The borders are opening, and we are all experiencing the urge to travel once more. The family holiday can be a little daunting, yet exciting, and if not planned, costly. By budgeting your holiday, you can keep control of your costs and still create great memories and experiences to last a lifetime.
Step 1 – Set a budget amount that can’t be exceeded
The reality is that there is no right or wrong number here, it comes down to what you can afford in your family’s annual household budget and any holiday can be great if planned out.
You may even find some additional funds, review your budget, see if there are any other savings you could make on discretionary items that could be directed towards the holiday instead (e.g. do you really need a daily coffee or takeaway this week or can you use this on the holiday instead?)
Step 2 – Initial Planning
The best way to do this is to plan as a family. Get everyone involved as this helps kids learn great life skills.
Consider what kind of holiday you might want to take and make a basic cost estimate to see what fits in the set budget e.g. an overseas trip won’t fit in a budget of $2000.

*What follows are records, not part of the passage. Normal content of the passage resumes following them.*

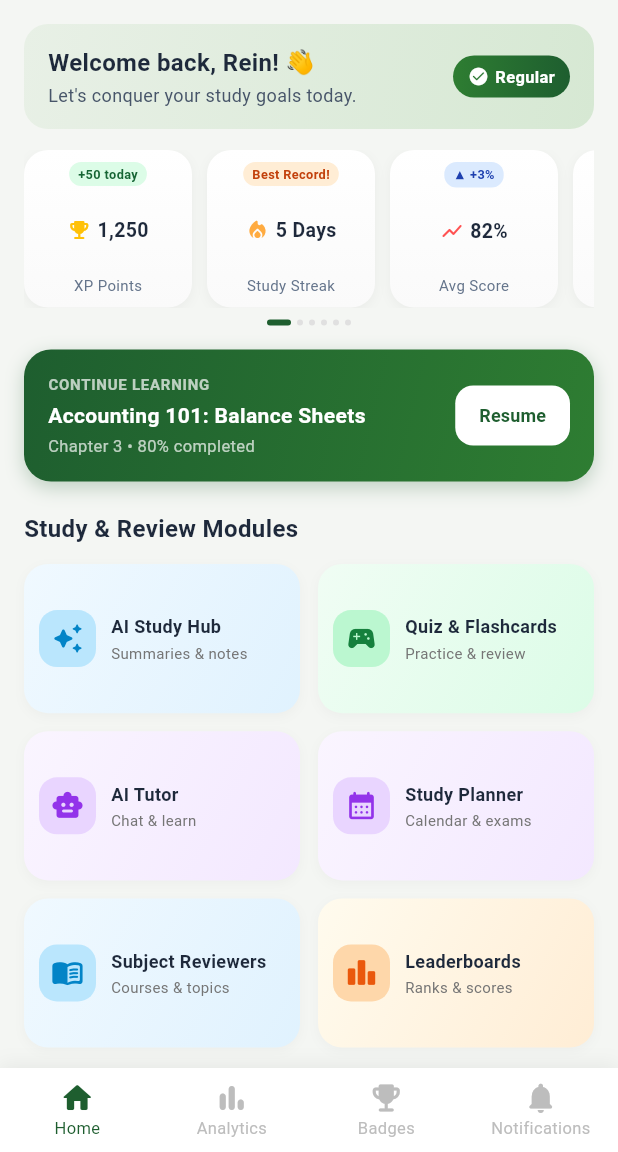
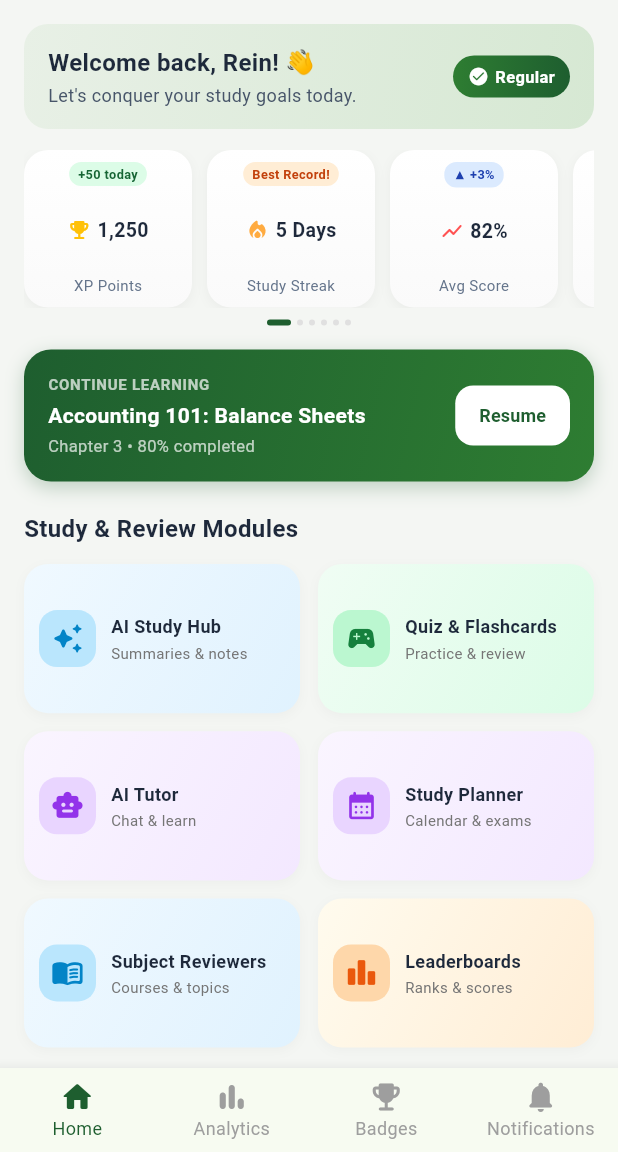
Before and after one commit to ReinHarel/review_spc_clean, a Flutter app: the screen it shows after launch, after a tap on "Login", on a phone screen of 412 x 824 dp, the part 84-1236 px from its top. Run offline on Flutter 3.47's test engine with Material 3 defaults, Android fonts, the phone set to English and light mode, and no system bars.

Commit message:
fix: update login navigation to shell view

```diff
--- a/lib/views/login_view.dart
+++ b/lib/views/login_view.dart
@@ -122,7 +122,7 @@ class _LoginViewState extends State<LoginView> {
                           Navigator.pushReplacement(
                             context,
                             MaterialPageRoute(
-                              builder: (context) => const MainNavigationView(),
+                              builder: (context) => const NavigationView(),
                             ),
                           );
                         },
--- a/lib/views/navigation_view.dart
+++ b/lib/views/navigation_view.dart
@@ -1,24 +1,55 @@
 import 'package:flutter/material.dart';
 import 'dashboard_view.dart';
-import 'progress_view.dart';
-import 'achievements_view.dart';
-import 'notifications_view.dart';
 
-class MainNavigationView extends StatefulWidget {
-  const MainNavigationView({super.key});
+// Placeholder views muna para sa ibang tabs kung wala pa silang mga hiwalay na file.
+// Pwede mong palitan 'to sa mga tunay na files later on!
+class AnalyticsView extends StatelessWidget {
+  const AnalyticsView({super.key});
+  @override
+  Widget build(BuildContext context) {
+    return Scaffold(
+      appBar: AppBar(title: const Text('Analytics'), backgroundColor: const Color(0xFF1E5E2F)),
+      body: const Center(child: Text('Analytics Page Coming Soon')),
+    );
+  }
+}
+
+class BadgesView extends StatelessWidget {
+  const BadgesView({super.key});
+  @override
+  Widget build(BuildContext context) {
+    return Scaffold(
+      appBar: AppBar(title: const Text('Badges & Achievements'), backgroundColor: const Color(0xFF1E5E2F)),
+      body: const Center(child: Text('Badges Page Coming Soon')),
+    );
+  }
+}
+
+class NotificationsView extends StatelessWidget {
+  const NotificationsView({super.key});
+  @override
+  Widget build(BuildContext context) {
+    return Scaffold(
+      appBar: AppBar(title: const Text('Notifications'), backgroundColor: const Color(0xFF1E5E2F)),
+      body: const Center(child: Text('Notifications Page Coming Soon')),
+    );
+  }
+}
+
+class NavigationView extends StatefulWidget {
+  const NavigationView({super.key});
 
   @override
-  State<MainNavigationView> createState() => _MainNavigationViewState();
+  State<NavigationView> createState() => _NavigationViewState();
 }
 
-class _MainNavigationViewState extends State<MainNavigationView> {
+class _NavigationViewState extends State<NavigationView> {
   int _currentIndex = 0;
 
-  // Swapped: Achievements (Badges) is now index 2, Notifications is now index 3
   final List<Widget> _screens = const [
     DashboardView(),
-    ProgressView(),
-    AchievementsView(),
+    AnalyticsView(),
+    BadgesView(),
     NotificationsView(),
   ];
 
@@ -29,31 +60,14 @@ class _MainNavigationViewState extends State<MainNavigationView> {
         index: _currentIndex,
         children: _screens,
       ),
-      bottomNavigationBar: Container(
-        decoration: BoxDecoration(
-          color: Colors.white,
-          boxShadow: [
-            BoxShadow(
-              color: Colors.black.withValues(alpha: 0.06),
-              blurRadius: 10,
-              offset: const Offset(0, -2),
-            ),
-          ],
-        ),
-        child: BottomNavigationBar(
+      bottomNavigationBar: BottomNavigationBar(
         currentIndex: _currentIndex,
-          onTap: (index) {
-            setState(() {
-              _currentIndex = index;
-            });
-          },
+        onTap: (index) => setState(() => _currentIndex = index),
         type: BottomNavigationBarType.fixed,
-          backgroundColor: Colors.white,
         selectedItemColor: const Color(0xFF1E5E2F),
-          unselectedItemColor: Colors.grey.shade400,
-          selectedFontSize: 11,
-          unselectedFontSize: 11,
-          elevation: 0,
+        unselectedItemColor: Colors.grey,
+        selectedFontSize: 12,
+        unselectedFontSize: 12,
         items: const [
           BottomNavigationBarItem(
             icon: Icon(Icons.home_rounded),
@@ -73,7 +87,6 @@ class _MainNavigationViewState extends State<MainNavigationView> {
           ),
         ],
       ),
-      ),
     );
   }
 }
```
Lines whose indentation alone changed are shown as unchanged.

Identify the needs for your holiday (transport required, accommodation, food/drinks) vs wants (activities, experiences, souvenirs). Don’t forget what you might need to arrange for whilst you are away such as pets, mail, gardens.
Discuss as a family and prioritise the wants. Everyone will be different and not everything will be able to be completed due to time or cost. Make sure everyone gets a say in the activities. This could be a family walk, a beach trip, a fun park, day spa, the list is endless. Do some research of the places you are going to see, what is of interest, or talk to friends that have been there before.
Step 3 – Basic structure
Structure the holiday day by day accounting for time to travel and time to see things along the way. Identify where accommodation, travel, and other costs will be spent daily. Do a basic cost estimate and allow 10% extra for something missed. There are plenty of online tools to get estimates. Challenge the kids to look up costs and complete a spreadsheet.
Are you close to your budget amount? If yes, we can move to a more detailed plan, otherwise, if you are over, some more thought may be required. Are there other opportunities for saving such as the type of accommodation (self-contained to save on meals, one- or two-bedroom units or motel, caravan park stays), driving vs flying and hiring a vehicle or maybe a train trip, could you make some sandwiches for lunch to allow for meals out for dinner?
Step 4 – Details
Start identifying things to book in advance such as flights, accommodation and activity tickets. There are plenty of savings to be made with a prior booking. This should enable you to have a costed plan within +/- 5 to 10%. If the budget is getting tight, research.
Research can help find some great ways for additional savings. Look for deals (e.g. stay 3 nights for the price of 2, breakfast included, kids eat free, “happy hours” for dining.) Does the time you are travelling matter as peak season/school holidays can raise costs dramatically.
Step 5 – Consider everything
Contingency – do you need it? Think about if you were delayed by a day or more, can you afford it? Doing riskier activities like skiing or bungy jumping? Travel insurance is not for everyone but could be something you want to consider (and add in the budget) to cover potential issues.
Planning and taking a holiday together can be rewarding, creating family time whilst educating the family on money and time management. Take time to listen to each other and when the time comes, given you have planned it out, financial stress should not be an issue leaving you more relaxed and able to enjoy the time away. Most importantly have fun and capture memories to last a lifetime.
Please note this article provides general advice only and has not taken your personal, business or financial circumstances into consideration. If you would like more tailored advice, please contact us today.